No matter how many tracks you decide to use, you'll need to split the signal at the DI box so that one path goes to the mixer and the other goes to your bass amplifier and speaker cabinet (see Fig. 1). For this purpose, most DI boxes feature an unbalanced input and an unbalanced output-typically on 11/44-inch phone jacks-along with a balanced output, usually on an XLR connector. Simply plug the bass guitar into the DI's unbalanced input, connect the unbalanced output to an instrument input on your bass amp, and route a mic cable from the DI's balanced output to a mic input on your mixer. The DI box converts the bass's high-impedance, unbalanced instrument-level signal to a low-impedance, balanced microphone-level signal that gets routed to its balanced output. But before the conversion, the DI splits the signal and sends the unbalanced input signal-unchanged-from its unbalanced output to your amp.
You can choose from a number of DI boxes, ranging from inexpensive solid-state models to pricier tube offerings. The Stewart Audio ADB-1 ($109) and the GRM BPH Missing Link are two cost-effective solid- state workhorses. The BPH box sounds a little brighter and more open, but the ADB-1 nevertheless offers plenty of presence. (Unfortunately, GRM recently closed shop, so the BPH is no longer available; but you might be able to find one secondhand.)
If you can afford them, the Demeter HdI-1 Stereo Tube Direct/Line Driver ($899) and the Ridge Farm Gas Cooker ($1,279) will take your sound to another level.

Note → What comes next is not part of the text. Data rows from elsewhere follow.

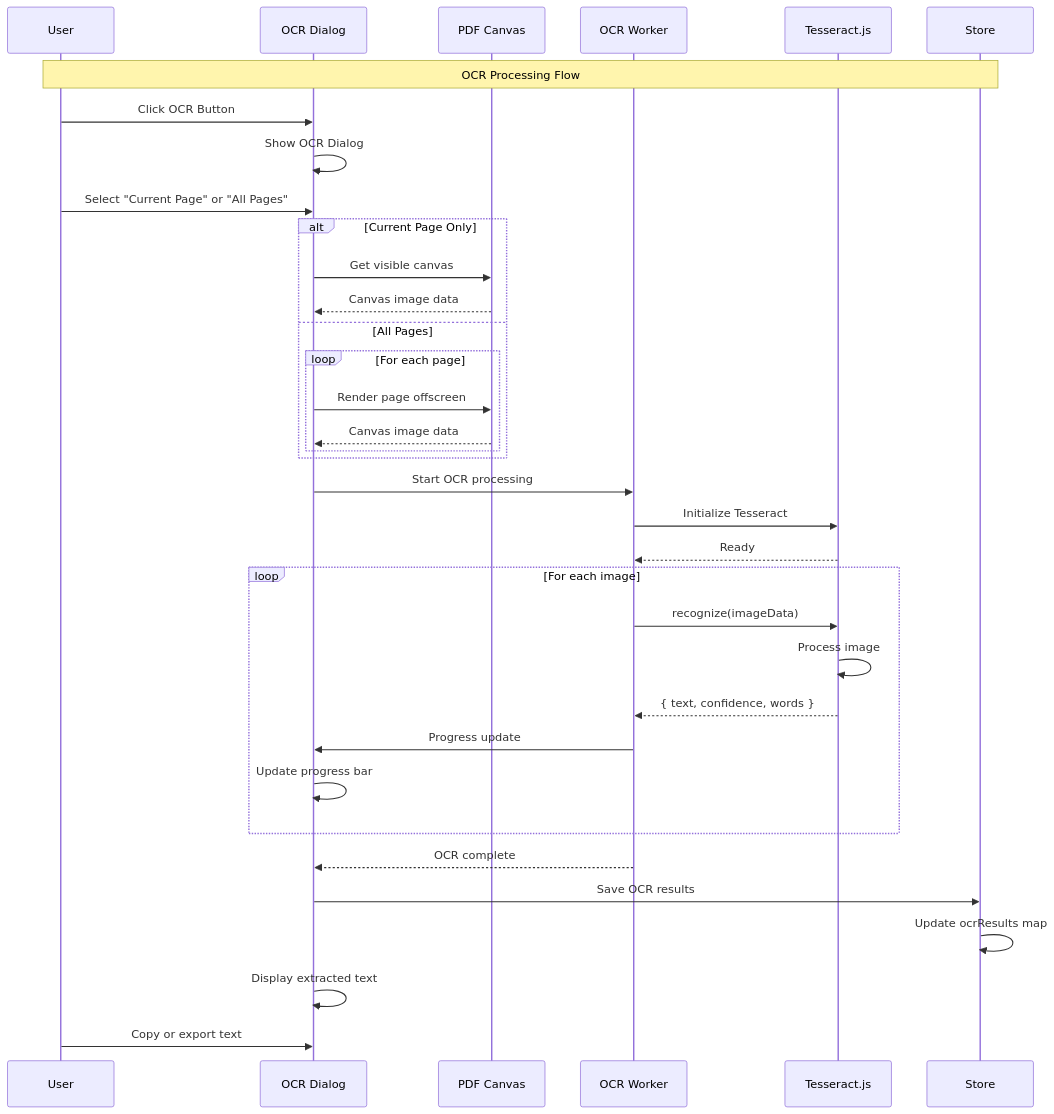
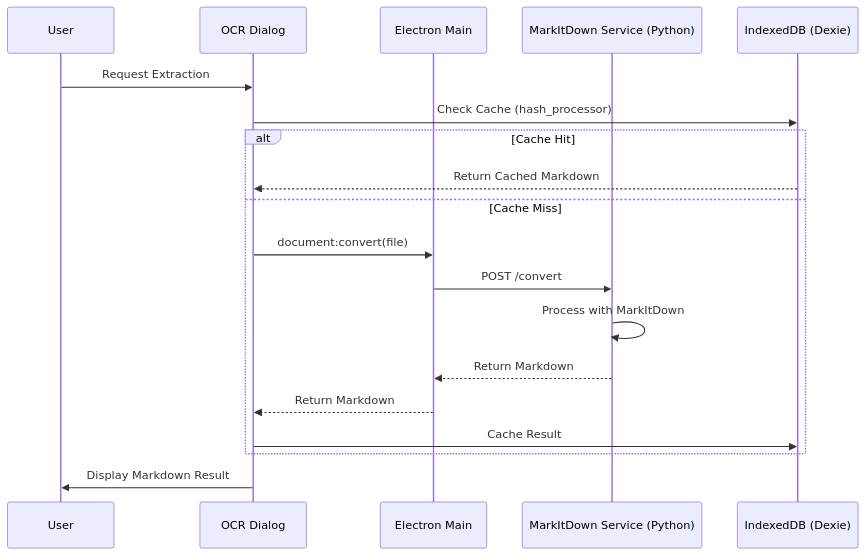
Diagram 16 of 20 in DOCUMENTATION.md (jana1998/portable-document-formatter), drawn with Mermaid before and after one commit. The commit also changed other lines of this file and 4 other files, not shown here.

Commit message:
docs: finalize Phase 1 kickoff artifacts and update architecture for MarkItDown integration

````diff
--- a/DOCUMENTATION.md
+++ b/DOCUMENTATION.md
@@ -1275,42 +1301,22 @@
 ```mermaid
 sequenceDiagram
     participant U as User
     participant UI as OCR Dialog
-    participant Canvas as PDF Canvas
-    participant Worker as OCR Worker
-    participant Tess as Tesseract.js
-    participant Store as Store
+    participant Main as Electron Main
+    participant Svc as MarkItDown Service (Python)
+    participant DB as IndexedDB (Dexie)
 
-    Note over U,Store: OCR Processing Flow
-    U->>UI: Click OCR Button
-    UI->>UI: Show OCR Dialog
-    U->>UI: Select "Current Page" or "All Pages"
-
-    alt Current Page Only
-        UI->>Canvas: Get visible canvas
-        Canvas-->>UI: Canvas image data
-    else All Pages
-        loop For each page
-            UI->>Canvas: Render page offscreen
-            Canvas-->>UI: Canvas image data
-        end
+    U->>UI: Request Extraction
+    UI->>DB: Check Cache (hash_processor)
+    alt Cache Hit
+        DB-->>UI: Return Cached Markdown
+    else Cache Miss
+        UI->>Main: document:convert(file)
+        Main->>Svc: POST /convert
+        Svc->>Svc: Process with MarkItDown
+        Svc-->>Main: Return Markdown
+        Main-->>UI: Return Markdown
+        UI->>DB: Cache Result
     end
-
-    UI->>Worker: Start OCR processing
-    Worker->>Tess: Initialize Tesseract
-    Tess-->>Worker: Ready
-
-    loop For each image
-        Worker->>Tess: recognize(imageData)
-        Tess->>Tess: Process image
-        Tess-->>Worker: { text, confidence, words }
-        Worker->>UI: Progress update
-        UI->>UI: Update progress bar
-    end
-
-    Worker-->>UI: OCR complete
-    UI->>Store: Save OCR results
-    Store->>Store: Update ocrResults map
-    UI->>UI: Display extracted text
-    U->>UI: Copy or export text
+    UI->>U: Display Markdown Result
 ```
````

Both are tube DIs that add a warm, lush dimension to bass guitar. I'm slightly partial to the Demeter unit; it offers a bit more presence and definition than the Gas Cooker, which has a softer sound.
Because loud sources with long wavelengths (in other words, bass frequencies) record best in big rooms, you should put the bass cabinet in the largest room you have-unless you're recording a drum set simultaneously, in which case you should use your second-largest room for the bass. By recording bass and drums in separate rooms, you'll achieve the isolation needed to perform punch-ins on the bass track without having to deal with clunker notes that leak into the drum mics.
If possible, place the bass cabinet in an acoustically dead room. Adding digital reverb to a bass track rarely improves it, so why would you want natural reverb on that track? A dead room gives you a tighter sound. A carpeted space will do in a pinch, but a room that's correctly treated with acoustic foam or fiberglass wall panels will sound much better. This is an excerpt from the following article: The Bottom Line.
To stay informed about new articles, be sure to click here to sign up for the DigiFreq Music Technology Newsletter. It's free!